Dr Claire Thomson
Head of Quality Enhancement and Student Experience
Academic Engagement

Head of Quality Enhancement and Student Experience

Claire Thomson offers strategic leadership and management in the area of quality assurance and enhancement and the overall learning experience of students. She also teaches on the undergraduate English programmes. Claire is a medievalist with publications and research interests in medieval textual studies, codicology, palaeography, stematic analysis and humanities computing. Claire’’s other research interest is in the area of learning and teaching in higher education and the development of new methodologies for the delivery of effective and engaging learning, teaching and assessment. A Fellow of the Higher Education Academy, Claire joined Bishop Grosseteste University in 2000; prior to this she lectured at the Universities of Keele and Sheffield.


Claire teaches on a range of modules offered on the undergraduate English programmes. Teaching interests include Chaucer, medieval literature, the development of the novel, English language, historical linguistics, critical skills, and study skills. Claire has a particular interest in literary style and cultural contexts.

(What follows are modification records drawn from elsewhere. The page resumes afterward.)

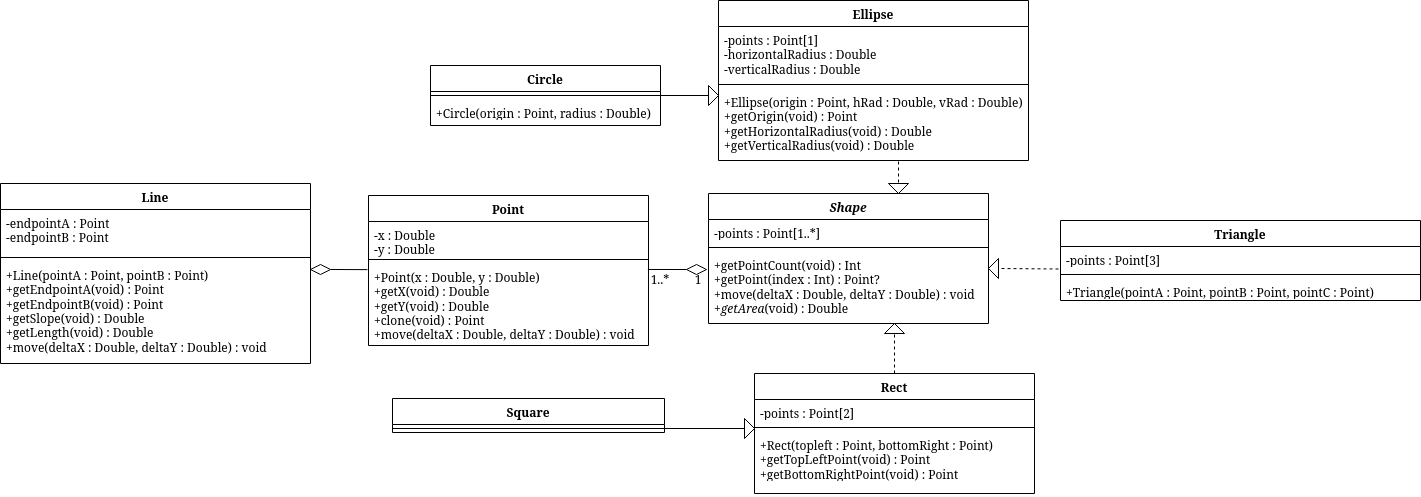
Before: UML.png, a diagram exported from draw.io (BrodySteidley/cs5700.1). Source tidied: cells renumbered, new cells last; positions are measured from the earlier drawing's top-left corner, leaving out a move shared by most shapes. Its diagram source:
```xml
<mxGraphModel>
  <root>
    <mxCell id="0" />
    <mxCell id="1" parent="0" />
    <mxCell id="2" value="Point" style="swimlane;fontStyle=1;align=center;verticalAlign=top;horizontal=1;startSize=26;whiteSpace=wrap;html=1;" parent="1" vertex="1">
      <mxGeometry x="368" y="195" width="280" height="150" as="geometry" />
    </mxCell>
    <mxCell id="3" value="&lt;div&gt;-x : Double&lt;/div&gt;&lt;div&gt;-y : Double&lt;/div&gt;" style="text;strokeColor=none;fillColor=none;align=left;verticalAlign=top;spacingLeft=4;spacingRight=4;overflow=hidden;whiteSpace=wrap;html=1;" parent="2" vertex="1">
      <mxGeometry y="26" width="280" height="34" as="geometry" />
    </mxCell>
    <mxCell id="4" style="line;strokeWidth=1;fillColor=none;align=left;verticalAlign=middle;spacingTop=-1;spacingLeft=3;spacingRight=3;labelPosition=right;strokeColor=inherit;" parent="2" vertex="1">
      <mxGeometry y="60" width="280" height="8" as="geometry" />
    </mxCell>
    <mxCell id="5" value="&lt;div&gt;+Point(x : Double, y : Double)&lt;/div&gt;&lt;div&gt;+getX(void) : Double&lt;/div&gt;&lt;div&gt;+getY(void) : Double&lt;/div&gt;&lt;div&gt;+clone(void) : Point&lt;/div&gt;&lt;div&gt;+move(deltaX : Double, deltaY : Double) : void&lt;/div&gt;&lt;div&gt;&lt;br&gt;&lt;/div&gt;" style="text;strokeColor=none;fillColor=none;align=left;verticalAlign=top;spacingLeft=4;spacingRight=4;overflow=hidden;whiteSpace=wrap;html=1;" parent="2" vertex="1">
      <mxGeometry y="68" width="280" height="82" as="geometry" />
    </mxCell>
    <mxCell id="6" value="Line" style="swimlane;fontStyle=1;align=center;verticalAlign=top;horizontal=1;startSize=26;whiteSpace=wrap;html=1;" parent="1" vertex="1">
      <mxGeometry y="183" width="310" height="180" as="geometry" />
    </mxCell>
    <mxCell id="7" value="&lt;div&gt;-endpointA : Point&lt;/div&gt;&lt;div&gt;-endpointB : Point&lt;/div&gt;" style="text;strokeColor=none;fillColor=none;align=left;verticalAlign=top;spacingLeft=4;spacingRight=4;overflow=hidden;whiteSpace=wrap;html=1;" parent="6" vertex="1">
      <mxGeometry y="26" width="310" height="44" as="geometry" />
    </mxCell>
    <mxCell id="8" style="line;strokeWidth=1;fillColor=none;align=left;verticalAlign=middle;spacingTop=-1;spacingLeft=3;spacingRight=3;labelPosition=right;strokeColor=inherit;" parent="6" vertex="1">
      <mxGeometry y="70" width="310" height="8" as="geometry" />
    </mxCell>
    <mxCell id="9" value="&lt;div&gt;+Line(pointA : Point, pointB : Point)&lt;/div&gt;&lt;div&gt;+getEndpointA(void) : Point&lt;/div&gt;&lt;div&gt;+getEndpointB(void) : Point&lt;/div&gt;&lt;div&gt;+getSlope(void) : Double&lt;/div&gt;&lt;div&gt;+getLength(void) : Double&lt;/div&gt;&lt;div&gt;+move(deltaX : Double, deltaY : Double) : void&lt;/div&gt;" style="text;strokeColor=none;fillColor=none;align=left;verticalAlign=top;spacingLeft=4;spacingRight=4;overflow=hidden;whiteSpace=wrap;html=1;" parent="6" vertex="1">
      <mxGeometry y="78" width="310" height="102" as="geometry" />
    </mxCell>
    <mxCell id="10" style="rhombus;whiteSpace=wrap;html=1;" parent="1" vertex="1">
      <mxGeometry x="310" y="264" width="20" height="10" as="geometry" />
    </mxCell>
    <mxCell id="11" value="Rect" style="swimlane;fontStyle=1;align=center;verticalAlign=top;horizontal=1;startSize=26;whiteSpace=wrap;html=1;" parent="1" vertex="1">
      <mxGeometry x="754" y="373" width="280" height="120" as="geometry" />
    </mxCell>
    <mxCell id="12" value="-points : Point[2]" style="text;strokeColor=none;fillColor=none;align=left;verticalAlign=top;spacingLeft=4;spacingRight=4;overflow=hidden;whiteSpace=wrap;html=1;" parent="11" vertex="1">
      <mxGeometry y="26" width="280" height="24" as="geometry" />
    </mxCell>
    <mxCell id="13" style="line;strokeWidth=1;fillColor=none;align=left;verticalAlign=middle;spacingTop=-1;spacingLeft=3;spacingRight=3;labelPosition=right;strokeColor=inherit;" parent="11" vertex="1">
      <mxGeometry y="50" width="280" height="8" as="geometry" />
    </mxCell>
    <mxCell id="14" value="&lt;div&gt;+Rect(topleft : Point, bottomRight : Point)&lt;/div&gt;&lt;div&gt;+getTopLeftPoint(void) : Point&lt;/div&gt;&lt;div&gt;+getBottomRightPoint(void) : Point&lt;/div&gt;" style="text;strokeColor=none;fillColor=none;align=left;verticalAlign=top;spacingLeft=4;spacingRight=4;overflow=hidden;whiteSpace=wrap;html=1;" parent="11" vertex="1">
      <mxGeometry y="58" width="280" height="62" as="geometry" />
    </mxCell>
    <mxCell id="15" style="rhombus;whiteSpace=wrap;html=1;direction=west;" parent="1" vertex="1">
      <mxGeometry x="686" y="264" width="20" height="10" as="geometry" />
    </mxCell>
    <mxCell id="16" style="endArrow=none;html=1;rounded=0;entryX=1;entryY=0.5;entryDx=0;entryDy=0;exitX=1.005;exitY=1.068;exitDx=0;exitDy=0;exitPerimeter=0;" parent="1" edge="1" target="15">
      <mxGeometry relative="1" as="geometry">
        <mxPoint x="647.4" y="269" as="sourcePoint" />
      </mxGeometry>
    </mxCell>
    <mxCell id="17" style="triangle;whiteSpace=wrap;html=1;" parent="1" vertex="1">
      <mxGeometry x="744" y="418" width="10" height="20" as="geometry" />
    </mxCell>
    <mxCell id="18" style="endArrow=none;html=1;rounded=0;exitX=1;exitY=0.5;exitDx=0;exitDy=0;entryX=0;entryY=0.5;entryDx=0;entryDy=0;" parent="1" edge="1" target="17">
      <mxGeometry relative="1" as="geometry">
        <mxPoint x="664" y="428" as="sourcePoint" />
      </mxGeometry>
    </mxCell>
    <mxCell id="19" value="&lt;div&gt;Ellipse&lt;/div&gt;&lt;div&gt;&lt;br&gt;&lt;/div&gt;" style="swimlane;fontStyle=1;align=center;verticalAlign=top;horizontal=1;startSize=26;whiteSpace=wrap;html=1;" parent="1" vertex="1">
      <mxGeometry x="718" width="310" height="160" as="geometry" />
    </mxCell>
    <mxCell id="20" value="&lt;div&gt;-points : Point[1]&lt;/div&gt;&lt;div&gt;-horizontalRadius : Double&lt;/div&gt;&lt;div&gt;-verticalRadius : Double&lt;/div&gt;" style="text;strokeColor=none;fillColor=none;align=left;verticalAlign=top;spacingLeft=4;spacingRight=4;overflow=hidden;whiteSpace=wrap;html=1;" parent="19" vertex="1">
      <mxGeometry y="26" width="310" height="54" as="geometry" />
    </mxCell>
    <mxCell id="21" style="line;strokeWidth=1;fillColor=none;align=left;verticalAlign=middle;spacingTop=-1;spacingLeft=3;spacingRight=3;labelPosition=right;strokeColor=inherit;" parent="19" vertex="1">
      <mxGeometry y="80" width="310" height="8" as="geometry" />
    </mxCell>
    <mxCell id="22" value="&lt;div&gt;+Ellipse(origin : Point, hRad : Double, vRad : Double)&lt;/div&gt;&lt;div&gt;+getOrigin(void) : Point&lt;div&gt;&lt;/div&gt;&lt;div&gt;+getHorizontalRadius(void) : Double&lt;/div&gt;&lt;/div&gt;&lt;div&gt;+getVerticalRadius(void) : Double&lt;/div&gt;" style="text;strokeColor=none;fillColor=none;align=left;verticalAlign=top;spacingLeft=4;spacingRight=4;overflow=hidden;whiteSpace=wrap;html=1;" parent="19" vertex="1">
      <mxGeometry y="88" width="310" height="72" as="geometry" />
    </mxCell>
    <mxCell id="23" style="endArrow=none;html=1;rounded=0;entryX=0;entryY=0.5;entryDx=0;entryDy=0;" parent="1" edge="1">
      <mxGeometry relative="1" as="geometry">
        <mxPoint x="660" y="95" as="sourcePoint" />
        <mxPoint x="708" y="95" as="targetPoint" />
      </mxGeometry>
    </mxCell>
    <mxCell id="24" style="triangle;whiteSpace=wrap;html=1;" parent="1" vertex="1">
      <mxGeometry x="708" y="85" width="10" height="20" as="geometry" />
    </mxCell>
    <mxCell id="25" value="&lt;i&gt;Shape&lt;/i&gt;" style="swimlane;fontStyle=1;align=center;verticalAlign=top;horizontal=1;startSize=26;whiteSpace=wrap;html=1;" parent="1" vertex="1">
      <mxGeometry x="708" y="193" width="280" height="130" as="geometry" />
    </mxCell>
    <mxCell id="26" value="&lt;div&gt;-points : Point[1..*]&lt;/div&gt;" style="text;strokeColor=none;fillColor=none;align=left;verticalAlign=top;spacingLeft=4;spacingRight=4;overflow=hidden;whiteSpace=wrap;html=1;" parent="25" vertex="1">
      <mxGeometry y="26" width="280" height="24" as="geometry" />
    </mxCell>
    <mxCell id="27" style="line;strokeWidth=1;fillColor=none;align=left;verticalAlign=middle;spacingTop=-1;spacingLeft=3;spacingRight=3;labelPosition=right;strokeColor=inherit;" parent="25" vertex="1">
      <mxGeometry y="50" width="280" height="8" as="geometry" />
    </mxCell>
    <mxCell id="28" value="&lt;div&gt;+getPointCount(void) : Int&lt;/div&gt;&lt;div&gt;+getPoint(index : Int) : Point?&lt;/div&gt;&lt;div&gt;+move(deltaX : Double, deltaY : Double) : void&lt;/div&gt;&lt;div&gt;&lt;/div&gt;&lt;div&gt;+&lt;i&gt;getArea&lt;/i&gt;(void) : Double&lt;/div&gt;" style="text;strokeColor=none;fillColor=none;align=left;verticalAlign=top;spacingLeft=4;spacingRight=4;overflow=hidden;whiteSpace=wrap;html=1;" parent="25" vertex="1">
      <mxGeometry y="58" width="280" height="72" as="geometry" />
    </mxCell>
    <mxCell id="29" style="endArrow=none;dashed=1;html=1;rounded=0;exitX=0.5;exitY=0;exitDx=0;exitDy=0;entryX=0;entryY=0.5;entryDx=0;entryDy=0;" parent="1" edge="1" source="11" target="30">
      <mxGeometry relative="1" as="geometry" />
    </mxCell>
    <mxCell id="30" style="triangle;whiteSpace=wrap;html=1;direction=north;" parent="1" vertex="1">
      <mxGeometry x="884" y="323" width="20" height="10" as="geometry" />
    </mxCell>
    <mxCell id="31" style="endArrow=none;dashed=1;html=1;rounded=0;exitX=0;exitY=0.5;exitDx=0;exitDy=0;entryX=0;entryY=0.5;entryDx=0;entryDy=0;" parent="1" edge="1" target="32">
      <mxGeometry relative="1" as="geometry">
        <mxPoint x="1058" y="268.5" as="sourcePoint" />
      </mxGeometry>
    </mxCell>
    <mxCell id="32" style="triangle;whiteSpace=wrap;html=1;direction=west;" parent="1" vertex="1">
      <mxGeometry x="988" y="258" width="10" height="20" as="geometry" />
    </mxCell>
    <mxCell id="33" style="endArrow=none;dashed=1;html=1;rounded=0;entryX=0;entryY=0.5;entryDx=0;entryDy=0;" parent="1" edge="1" target="34">
      <mxGeometry relative="1" as="geometry">
        <mxPoint x="898" y="161" as="sourcePoint" />
      </mxGeometry>
    </mxCell>
    <mxCell id="34" style="triangle;whiteSpace=wrap;html=1;direction=south;" parent="1" vertex="1">
      <mxGeometry x="888" y="183" width="20" height="10" as="geometry" />
    </mxCell>
    <mxCell id="35" style="endArrow=none;html=1;rounded=0;exitX=1;exitY=0.5;exitDx=0;exitDy=0;entryX=-0.011;entryY=1.003;entryDx=0;entryDy=0;entryPerimeter=0;" parent="1" edge="1" source="10">
      <mxGeometry relative="1" as="geometry">
        <mxPoint x="366.9" y="269.1" as="targetPoint" />
      </mxGeometry>
    </mxCell>
    <mxCell id="36" value="1..*" style="text;html=1;whiteSpace=wrap;strokeColor=none;fillColor=none;align=center;verticalAlign=middle;rounded=0;" parent="1" vertex="1">
      <mxGeometry x="630" y="264" width="60" height="30" as="geometry" />
    </mxCell>
    <mxCell id="37" value="1" style="text;html=1;whiteSpace=wrap;strokeColor=none;fillColor=none;align=center;verticalAlign=middle;rounded=0;" parent="1" vertex="1">
      <mxGeometry x="668" y="264" width="60" height="30" as="geometry" />
    </mxCell>
    <mxCell id="38" value="Circle" style="swimlane;fontStyle=1;align=center;verticalAlign=top;horizontal=1;startSize=26;whiteSpace=wrap;html=1;" parent="1" vertex="1">
      <mxGeometry x="430" y="65" width="230" height="60" as="geometry" />
    </mxCell>
    <mxCell id="39" style="line;strokeWidth=1;fillColor=none;align=left;verticalAlign=middle;spacingTop=-1;spacingLeft=3;spacingRight=3;labelPosition=right;strokeColor=inherit;" parent="38" vertex="1">
      <mxGeometry y="26" width="230" height="8" as="geometry" />
    </mxCell>
    <mxCell id="40" value="+Circle(origin : Point, radius : Double)" style="text;strokeColor=none;fillColor=none;align=left;verticalAlign=top;spacingLeft=4;spacingRight=4;overflow=hidden;whiteSpace=wrap;html=1;" parent="38" vertex="1">
      <mxGeometry y="34" width="230" height="26" as="geometry" />
    </mxCell>
    <mxCell id="41" value="Triangle" style="swimlane;fontStyle=1;align=center;verticalAlign=top;horizontal=1;startSize=26;whiteSpace=wrap;html=1;" parent="1" vertex="1">
      <mxGeometry x="1060" y="220" width="360" height="80" as="geometry" />
    </mxCell>
    <mxCell id="42" value="-points : Point[3]" style="text;strokeColor=none;fillColor=none;align=left;verticalAlign=top;spacingLeft=4;spacingRight=4;overflow=hidden;whiteSpace=wrap;html=1;" parent="41" vertex="1">
      <mxGeometry y="26" width="360" height="24" as="geometry" />
    </mxCell>
    <mxCell id="43" style="line;strokeWidth=1;fillColor=none;align=left;verticalAlign=middle;spacingTop=-1;spacingLeft=3;spacingRight=3;labelPosition=right;strokeColor=inherit;" parent="41" vertex="1">
      <mxGeometry y="50" width="360" height="8" as="geometry" />
    </mxCell>
    <mxCell id="44" value="&lt;div&gt;+Triangle(pointA : Point, pointB : Point, pointC : Point)&lt;/div&gt;" style="text;strokeColor=none;fillColor=none;align=left;verticalAlign=top;spacingLeft=4;spacingRight=4;overflow=hidden;whiteSpace=wrap;html=1;" parent="41" vertex="1">
      <mxGeometry y="58" width="360" height="22" as="geometry" />
    </mxCell>
    <mxCell id="45" value="Square" style="swimlane;fontStyle=1;align=center;verticalAlign=top;horizontal=1;startSize=26;whiteSpace=wrap;html=1;" parent="1" vertex="1">
      <mxGeometry x="392" y="398" width="272" height="34" as="geometry" />
    </mxCell>
    <mxCell id="46" style="line;strokeWidth=1;fillColor=none;align=left;verticalAlign=middle;spacingTop=-1;spacingLeft=3;spacingRight=3;labelPosition=right;strokeColor=inherit;" parent="45" vertex="1">
      <mxGeometry y="26" width="272" height="8" as="geometry" />
    </mxCell>
  </root>
</mxGraphModel>
```
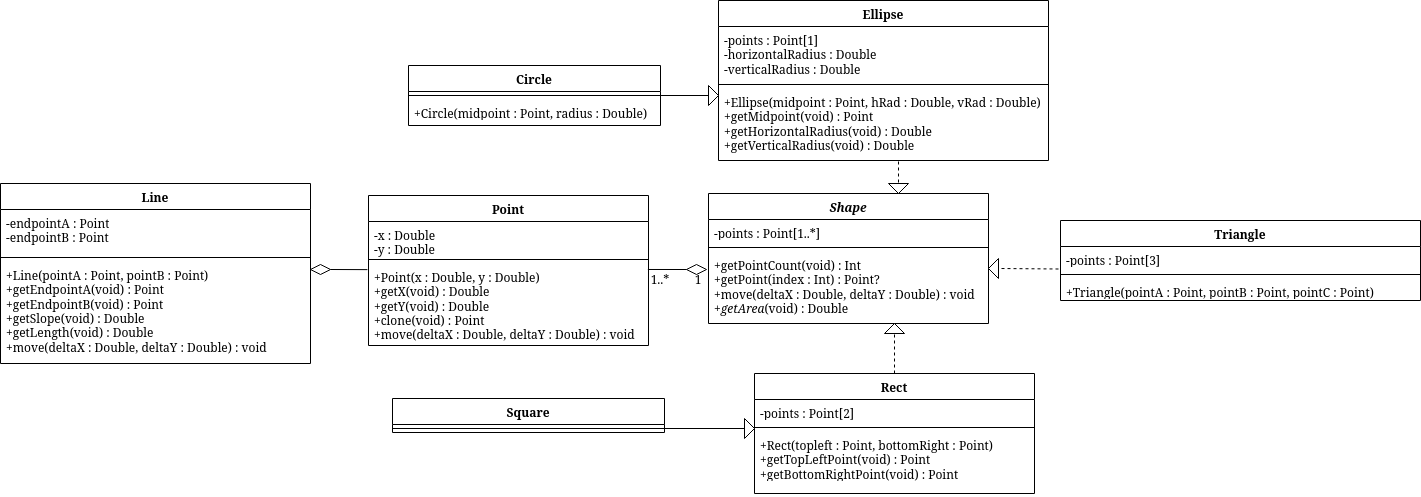
Later version of the same file.

What changed in the source:
```diff
@@ -58,16 +58,16 @@
       </mxGeometry>
     </mxCell>
     <mxCell id="19" value="&lt;div&gt;Ellipse&lt;/div&gt;&lt;div&gt;&lt;br&gt;&lt;/div&gt;" style="swimlane;fontStyle=1;align=center;verticalAlign=top;horizontal=1;startSize=26;whiteSpace=wrap;html=1;" parent="1" vertex="1">
-      <mxGeometry x="718" width="310" height="160" as="geometry" />
+      <mxGeometry x="718" width="330" height="160" as="geometry" />
     </mxCell>
     <mxCell id="20" value="&lt;div&gt;-points : Point[1]&lt;/div&gt;&lt;div&gt;-horizontalRadius : Double&lt;/div&gt;&lt;div&gt;-verticalRadius : Double&lt;/div&gt;" style="text;strokeColor=none;fillColor=none;align=left;verticalAlign=top;spacingLeft=4;spacingRight=4;overflow=hidden;whiteSpace=wrap;html=1;" parent="19" vertex="1">
-      <mxGeometry y="26" width="310" height="54" as="geometry" />
+      <mxGeometry y="26" width="330" height="54" as="geometry" />
     </mxCell>
     <mxCell id="21" style="line;strokeWidth=1;fillColor=none;align=left;verticalAlign=middle;spacingTop=-1;spacingLeft=3;spacingRight=3;labelPosition=right;strokeColor=inherit;" parent="19" vertex="1">
-      <mxGeometry y="80" width="310" height="8" as="geometry" />
+      <mxGeometry y="80" width="330" height="8" as="geometry" />
     </mxCell>
-    <mxCell id="22" value="&lt;div&gt;+Ellipse(origin : Point, hRad : Double, vRad : Double)&lt;/div&gt;&lt;div&gt;+getOrigin(void) : Point&lt;div&gt;&lt;/div&gt;&lt;div&gt;+getHorizontalRadius(void) : Double&lt;/div&gt;&lt;/div&gt;&lt;div&gt;+getVerticalRadius(void) : Double&lt;/div&gt;" style="text;strokeColor=none;fillColor=none;align=left;verticalAlign=top;spacingLeft=4;spacingRight=4;overflow=hidden;whiteSpace=wrap;html=1;" parent="19" vertex="1">
-      <mxGeometry y="88" width="310" height="72" as="geometry" />
+    <mxCell id="22" value="&lt;div&gt;+Ellipse(midpoint : Point, hRad : Double, vRad : Double)&lt;/div&gt;&lt;div&gt;+getMidpoint(void) : Point&lt;div&gt;&lt;/div&gt;&lt;div&gt;+getHorizontalRadius(void) : Double&lt;/div&gt;&lt;/div&gt;&lt;div&gt;+getVerticalRadius(void) : Double&lt;/div&gt;" style="text;strokeColor=none;fillColor=none;align=left;verticalAlign=top;spacingLeft=4;spacingRight=4;overflow=hidden;whiteSpace=wrap;html=1;" parent="19" vertex="1">
+      <mxGeometry y="88" width="330" height="72" as="geometry" />
     </mxCell>
     <mxCell id="23" style="endArrow=none;html=1;rounded=0;entryX=0;entryY=0.5;entryDx=0;entryDy=0;" parent="1" edge="1">
       <mxGeometry relative="1" as="geometry">
@@ -124,13 +124,13 @@
       <mxGeometry x="668" y="264" width="60" height="30" as="geometry" />
     </mxCell>
     <mxCell id="38" value="Circle" style="swimlane;fontStyle=1;align=center;verticalAlign=top;horizontal=1;startSize=26;whiteSpace=wrap;html=1;" parent="1" vertex="1">
-      <mxGeometry x="430" y="65" width="230" height="60" as="geometry" />
+      <mxGeometry x="408" y="65" width="252" height="60" as="geometry" />
     </mxCell>
     <mxCell id="39" style="line;strokeWidth=1;fillColor=none;align=left;verticalAlign=middle;spacingTop=-1;spacingLeft=3;spacingRight=3;labelPosition=right;strokeColor=inherit;" parent="38" vertex="1">
-      <mxGeometry y="26" width="230" height="8" as="geometry" />
+      <mxGeometry y="26" width="252" height="8" as="geometry" />
     </mxCell>
-    <mxCell id="40" value="+Circle(origin : Point, radius : Double)" style="text;strokeColor=none;fillColor=none;align=left;verticalAlign=top;spacingLeft=4;spacingRight=4;overflow=hidden;whiteSpace=wrap;html=1;" parent="38" vertex="1">
-      <mxGeometry y="34" width="230" height="26" as="geometry" />
+    <mxCell id="40" value="+Circle(midpoint : Point, radius : Double)" style="text;strokeColor=none;fillColor=none;align=left;verticalAlign=top;spacingLeft=4;spacingRight=4;overflow=hidden;whiteSpace=wrap;html=1;" parent="38" vertex="1">
+      <mxGeometry y="34" width="252" height="26" as="geometry" />
     </mxCell>
     <mxCell id="41" value="Triangle" style="swimlane;fontStyle=1;align=center;verticalAlign=top;horizontal=1;startSize=26;whiteSpace=wrap;html=1;" parent="1" vertex="1">
       <mxGeometry x="1060" y="220" width="360" height="80" as="geometry" />
```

Claire’’s research background is in medieval studies – including literature, linguistics, medieval art and architecture. Current research interests include Chaucer, medieval textual studies, codicology and palaeography. Her most recent publications are on the application of humanities computing to medieval texts. Claire’’s other area of study is in the field of learning and teaching and the undergraduate student experience. Research interests here focus on the development of student-centred, blended learning approaches that utilise e-technologies and new methodologies for the delivery of effective and engaging learning, teaching and assessment.

Consultancy and projects

Current projects include the publication of The Blake Editions – a series of online editions which present full diplomatic transcriptions of seven manuscripts of Geoffrey Chaucer’s The Canterbury Tales. The work is a collaborative project with the Universities of Oxford, Sheffield, York and Leicester.